### Collection entries
+---+
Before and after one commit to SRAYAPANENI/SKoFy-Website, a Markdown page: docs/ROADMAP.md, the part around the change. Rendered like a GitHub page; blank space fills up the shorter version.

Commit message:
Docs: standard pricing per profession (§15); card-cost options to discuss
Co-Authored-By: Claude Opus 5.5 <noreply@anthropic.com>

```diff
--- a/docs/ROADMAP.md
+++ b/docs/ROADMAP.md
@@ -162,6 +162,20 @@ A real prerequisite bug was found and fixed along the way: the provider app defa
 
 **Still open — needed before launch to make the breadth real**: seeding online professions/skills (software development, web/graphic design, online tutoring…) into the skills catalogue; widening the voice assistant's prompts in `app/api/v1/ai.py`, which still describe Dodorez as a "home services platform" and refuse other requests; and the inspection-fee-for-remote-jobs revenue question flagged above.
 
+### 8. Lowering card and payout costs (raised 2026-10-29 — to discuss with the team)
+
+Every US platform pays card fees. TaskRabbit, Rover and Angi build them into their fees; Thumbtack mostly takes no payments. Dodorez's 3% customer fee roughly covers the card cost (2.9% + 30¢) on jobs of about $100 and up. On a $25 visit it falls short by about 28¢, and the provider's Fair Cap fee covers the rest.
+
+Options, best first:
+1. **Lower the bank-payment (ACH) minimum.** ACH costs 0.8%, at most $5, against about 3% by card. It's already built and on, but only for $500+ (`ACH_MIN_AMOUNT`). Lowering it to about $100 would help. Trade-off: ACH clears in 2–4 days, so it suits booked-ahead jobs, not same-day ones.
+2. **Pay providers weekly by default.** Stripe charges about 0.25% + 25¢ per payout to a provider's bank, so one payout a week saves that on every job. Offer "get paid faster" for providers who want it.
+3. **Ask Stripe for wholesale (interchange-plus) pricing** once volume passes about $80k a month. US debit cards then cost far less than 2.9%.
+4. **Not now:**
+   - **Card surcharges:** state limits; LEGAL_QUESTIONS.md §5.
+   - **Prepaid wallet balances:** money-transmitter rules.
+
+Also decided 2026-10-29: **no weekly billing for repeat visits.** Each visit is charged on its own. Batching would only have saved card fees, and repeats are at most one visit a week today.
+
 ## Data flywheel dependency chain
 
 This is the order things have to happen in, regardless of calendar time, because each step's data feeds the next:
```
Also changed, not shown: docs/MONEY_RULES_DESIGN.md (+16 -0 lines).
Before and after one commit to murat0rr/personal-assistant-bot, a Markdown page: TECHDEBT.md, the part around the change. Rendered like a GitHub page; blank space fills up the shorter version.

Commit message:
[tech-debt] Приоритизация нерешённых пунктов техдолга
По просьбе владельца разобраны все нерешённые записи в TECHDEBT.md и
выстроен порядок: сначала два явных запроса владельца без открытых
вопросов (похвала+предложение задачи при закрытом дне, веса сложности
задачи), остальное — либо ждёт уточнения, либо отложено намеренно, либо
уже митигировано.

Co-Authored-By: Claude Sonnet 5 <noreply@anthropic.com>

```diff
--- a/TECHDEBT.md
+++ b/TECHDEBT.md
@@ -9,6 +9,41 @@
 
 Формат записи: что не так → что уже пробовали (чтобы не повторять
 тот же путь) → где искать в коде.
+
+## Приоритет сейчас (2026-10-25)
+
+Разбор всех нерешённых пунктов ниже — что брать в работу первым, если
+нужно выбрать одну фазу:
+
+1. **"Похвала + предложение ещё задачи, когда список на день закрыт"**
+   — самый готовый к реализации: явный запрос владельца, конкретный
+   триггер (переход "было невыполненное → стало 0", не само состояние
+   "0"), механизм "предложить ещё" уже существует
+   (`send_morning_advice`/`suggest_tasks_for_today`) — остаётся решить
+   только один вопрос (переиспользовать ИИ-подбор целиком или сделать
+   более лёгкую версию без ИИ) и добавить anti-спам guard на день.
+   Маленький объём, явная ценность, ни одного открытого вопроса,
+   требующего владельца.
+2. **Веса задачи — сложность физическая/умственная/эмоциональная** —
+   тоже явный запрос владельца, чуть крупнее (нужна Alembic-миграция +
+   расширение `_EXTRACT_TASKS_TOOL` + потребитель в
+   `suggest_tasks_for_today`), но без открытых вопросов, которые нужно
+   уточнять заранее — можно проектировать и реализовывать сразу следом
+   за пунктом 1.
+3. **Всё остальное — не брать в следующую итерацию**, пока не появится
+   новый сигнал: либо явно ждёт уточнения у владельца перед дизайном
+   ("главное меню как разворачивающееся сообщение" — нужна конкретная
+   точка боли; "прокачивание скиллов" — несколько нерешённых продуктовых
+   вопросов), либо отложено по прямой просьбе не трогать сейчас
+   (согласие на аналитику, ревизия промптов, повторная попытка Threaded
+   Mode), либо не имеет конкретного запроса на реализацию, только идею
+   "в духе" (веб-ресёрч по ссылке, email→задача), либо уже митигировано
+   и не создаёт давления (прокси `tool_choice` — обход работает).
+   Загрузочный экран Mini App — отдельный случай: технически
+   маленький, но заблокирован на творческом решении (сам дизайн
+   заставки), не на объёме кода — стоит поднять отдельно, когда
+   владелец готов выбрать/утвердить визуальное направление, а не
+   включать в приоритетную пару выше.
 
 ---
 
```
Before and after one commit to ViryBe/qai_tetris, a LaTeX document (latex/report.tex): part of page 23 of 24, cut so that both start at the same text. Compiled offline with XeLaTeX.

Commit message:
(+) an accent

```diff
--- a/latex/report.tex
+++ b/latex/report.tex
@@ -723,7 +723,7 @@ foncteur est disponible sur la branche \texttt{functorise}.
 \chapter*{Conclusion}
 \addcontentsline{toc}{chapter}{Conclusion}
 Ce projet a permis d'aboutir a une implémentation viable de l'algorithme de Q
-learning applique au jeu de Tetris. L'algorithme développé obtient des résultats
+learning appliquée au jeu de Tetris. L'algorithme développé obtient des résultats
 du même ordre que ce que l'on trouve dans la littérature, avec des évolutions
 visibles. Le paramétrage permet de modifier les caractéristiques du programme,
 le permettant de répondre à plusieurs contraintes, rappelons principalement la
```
+---+
### ABOUT THIS TASK
Word for word, write out all of the data above.

### WRITTEN ANSWER
Before and after one commit to SRAYAPANENI/SKoFy-Website, a Markdown page: docs/ROADMAP.md, the part around the change. Rendered like a GitHub page; blank space fills up the shorter version.

Commit message:
Docs: standard pricing per profession (§15); card-cost options to discuss
Co-Authored-By: Claude Opus 5.5 <noreply@anthropic.com>

```diff
--- a/docs/ROADMAP.md
+++ b/docs/ROADMAP.md
@@ -162,6 +162,20 @@ A real prerequisite bug was found and fixed along the way: the provider app defa
 
 **Still open — needed before launch to make the breadth real**: seeding online professions/skills (software development, web/graphic design, online tutoring…) into the skills catalogue; widening the voice assistant's prompts in `app/api/v1/ai.py`, which still describe Dodorez as a "home services platform" and refuse other requests; and the inspection-fee-for-remote-jobs revenue question flagged above.
 
+### 8. Lowering card and payout costs (raised 2026-10-29 — to discuss with the team)
+
+Every US platform pays card fees. TaskRabbit, Rover and Angi build them into their fees; Thumbtack mostly takes no payments. Dodorez's 3% customer fee roughly covers the card cost (2.9% + 30¢) on jobs of about $100 and up. On a $25 visit it falls short by about 28¢, and the provider's Fair Cap fee covers the rest.
+
+Options, best first:
+1. **Lower the bank-payment (ACH) minimum.** ACH costs 0.8%, at most $5, against about 3% by card. It's already built and on, but only for $500+ (`ACH_MIN_AMOUNT`). Lowering it to about $100 would help. Trade-off: ACH clears in 2–4 days, so it suits booked-ahead jobs, not same-day ones.
+2. **Pay providers weekly by default.** Stripe charges about 0.25% + 25¢ per payout to a provider's bank, so one payout a week saves that on every job. Offer "get paid faster" for providers who want it.
+3. **Ask Stripe for wholesale (interchange-plus) pricing** once volume passes about $80k a month. US debit cards then cost far less than 2.9%.
+4. **Not now:**
+   - **Card surcharges:** state limits; LEGAL_QUESTIONS.md §5.
+   - **Prepaid wallet balances:** money-transmitter rules.
+
+Also decided 2026-10-29: **no weekly billing for repeat visits.** Each visit is charged on its own. Batching would only have saved card fees, and repeats are at most one visit a week today.
+
 ## Data flywheel dependency chain
 
 This is the order things have to happen in, regardless of calendar time, because each step's data feeds the next:
```
Also changed, not shown: docs/MONEY_RULES_DESIGN.md (+16 -0 lines).
Before and after one commit to murat0rr/personal-assistant-bot, a Markdown page: TECHDEBT.md, the part around the change. Rendered like a GitHub page; blank space fills up the shorter version.

Commit message:
[tech-debt] Приоритизация нерешённых пунктов техдолга
По просьбе владельца разобраны все нерешённые записи в TECHDEBT.md и
выстроен порядок: сначала два явных запроса владельца без открытых
вопросов (похвала+предложение задачи при закрытом дне, веса сложности
задачи), остальное — либо ждёт уточнения, либо отложено намеренно, либо
уже митигировано.

Co-Authored-By: Claude Sonnet 5 <noreply@anthropic.com>

```diff
--- a/TECHDEBT.md
+++ b/TECHDEBT.md
@@ -9,6 +9,41 @@
 
 Формат записи: что не так → что уже пробовали (чтобы не повторять
 тот же путь) → где искать в коде.
+
+## Приоритет сейчас (2026-10-25)
+
+Разбор всех нерешённых пунктов ниже — что брать в работу первым, если
+нужно выбрать одну фазу:
+
+1. **"Похвала + предложение ещё задачи, когда список на день закрыт"**
+   — самый готовый к реализации: явный запрос владельца, конкретный
+   триггер (переход "было невыполненное → стало 0", не само состояние
+   "0"), механизм "предложить ещё" уже существует
+   (`send_morning_advice`/`suggest_tasks_for_today`) — остаётся решить
+   только один вопрос (переиспользовать ИИ-подбор целиком или сделать
+   более лёгкую версию без ИИ) и добавить anti-спам guard на день.
+   Маленький объём, явная ценность, ни одного открытого вопроса,
+   требующего владельца.
+2. **Веса задачи — сложность физическая/умственная/эмоциональная** —
+   тоже явный запрос владельца, чуть крупнее (нужна Alembic-миграция +
+   расширение `_EXTRACT_TASKS_TOOL` + потребитель в
+   `suggest_tasks_for_today`), но без открытых вопросов, которые нужно
+   уточнять заранее — можно проектировать и реализовывать сразу следом
+   за пунктом 1.
+3. **Всё остальное — не брать в следующую итерацию**, пока не появится
+   новый сигнал: либо явно ждёт уточнения у владельца перед дизайном
+   ("главное меню как разворачивающееся сообщение" — нужна конкретная
+   точка боли; "прокачивание скиллов" — несколько нерешённых продуктовых
+   вопросов), либо отложено по прямой просьбе не трогать сейчас
+   (согласие на аналитику, ревизия промптов, повторная попытка Threaded
+   Mode), либо не имеет конкретного запроса на реализацию, только идею
+   "в духе" (веб-ресёрч по ссылке, email→задача), либо уже митигировано
+   и не создаёт давления (прокси `tool_choice` — обход работает).
+   Загрузочный экран Mini App — отдельный случай: технически
+   маленький, но заблокирован на творческом решении (сам дизайн
+   заставки), не на объёме кода — стоит поднять отдельно, когда
+   владелец готов выбрать/утвердить визуальное направление, а не
+   включать в приоритетную пару выше.
 
 ---
 
```
Before and after one commit to ViryBe/qai_tetris, a LaTeX document (latex/report.tex): part of page 23 of 24, cut so that both start at the same text. Compiled offline with XeLaTeX.

Commit message:
(+) an accent

```diff
--- a/latex/report.tex
+++ b/latex/report.tex
@@ -723,7 +723,7 @@ foncteur est disponible sur la branche \texttt{functorise}.
 \chapter*{Conclusion}
 \addcontentsline{toc}{chapter}{Conclusion}
 Ce projet a permis d'aboutir a une implémentation viable de l'algorithme de Q
-learning applique au jeu de Tetris. L'algorithme développé obtient des résultats
+learning appliquée au jeu de Tetris. L'algorithme développé obtient des résultats
 du même ordre que ce que l'on trouve dans la littérature, avec des évolutions
 visibles. Le paramétrage permet de modifier les caractéristiques du programme,
 le permettant de répondre à plusieurs contraintes, rappelons principalement la
```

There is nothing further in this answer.